Born and educated in Vienna, Austria, Berghof studied acting there with Max Reinhardt.[1] In 1939, he moved to New York where he launched a career as an actor and director on Broadway, and worked with Lee Strasberg.[2] Berghof became a charter member of the Actors Studio in 1947, with classmates including Marlon Brando, Montgomery Clift, Jerome Robbins, and Sidney Lumet.[3]


Berghof and Maria Riva in the Suspense episode "Death Drum" (1952)

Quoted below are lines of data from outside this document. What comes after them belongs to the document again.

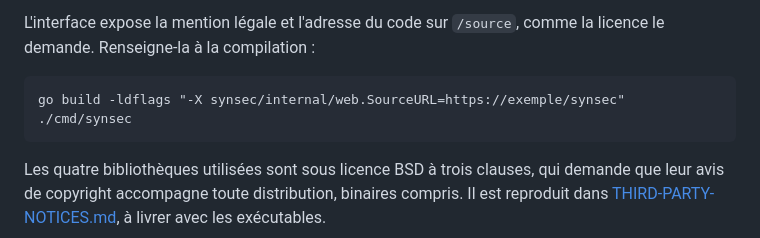
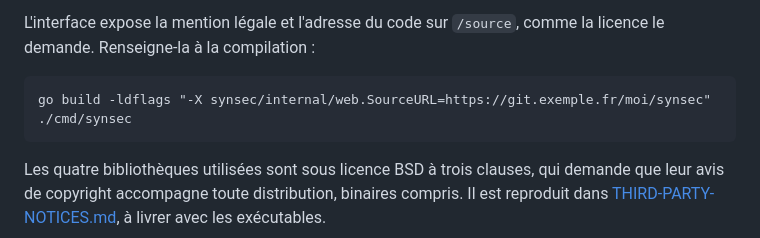
Before and after one commit to SYNACKSYS/synsec, a Markdown page: README.md, the part around one of its changes. Drawn GitHub-style.

````diff
--- a/README.md
+++ b/README.md
@@ -119,7 +119,7 @@ L'interface expose la mention légale et l'adresse du code sur `/source`, comme
 la licence le demande. Renseigne-la à la compilation :
 
 ```
-go build -ldflags "-X synsec/internal/web.SourceURL=https://exemple/synsec" ./cmd/synsec
+go build -ldflags "-X synsec/internal/web.SourceURL=https://git.exemple.fr/moi/synsec" ./cmd/synsec
 ```
 
 Les quatre bibliothèques utilisées sont sous licence BSD à trois clauses, qui
````
Also changed, not shown: other parts of README.md (+1 -1 lines), README.en.md (+2 -2 lines).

In 1945, he co-founded HB Studio (the Herbert Berghof Studio) in New York City, as a place where aspiring actors could train and practice. In 1948, Uta Hagen joined the Studio as Berghof's artistic partner, and they married in 1957. They ran the studio together until his death in 1990.[2] Notable alumni included Jack Lemmon, Al Pacino, Liza Minnelli, Robert De Niro, Geraldine Page, Fritz Weaver, Anne Bancroft, Donna McKechnie and Matthew Broderick.[4][5] Despite being a charter member of the Actors Studio, he differed "with those colleagues who expounded the Method technique when his approach shifted to an emphasis on actions rather than thoughts and reactions."[4]

Stage appearances by Berghof included roles in Ibsen's The Lady from the Sea (1950), The Andersonville Trial (1959). Among his film appearances were 5 Fingers (1952), Red Planet Mars (1952), Fräulein (1958), Cleopatra (1963), An Affair of the Skin (1963), Harry and Tonto (1974), Voices (1979), Those Lips, Those Eyes (1980), Times Square (1980) and Target (1985). He directed the first Broadway production of Beckett's Waiting for Godot (1956).[1]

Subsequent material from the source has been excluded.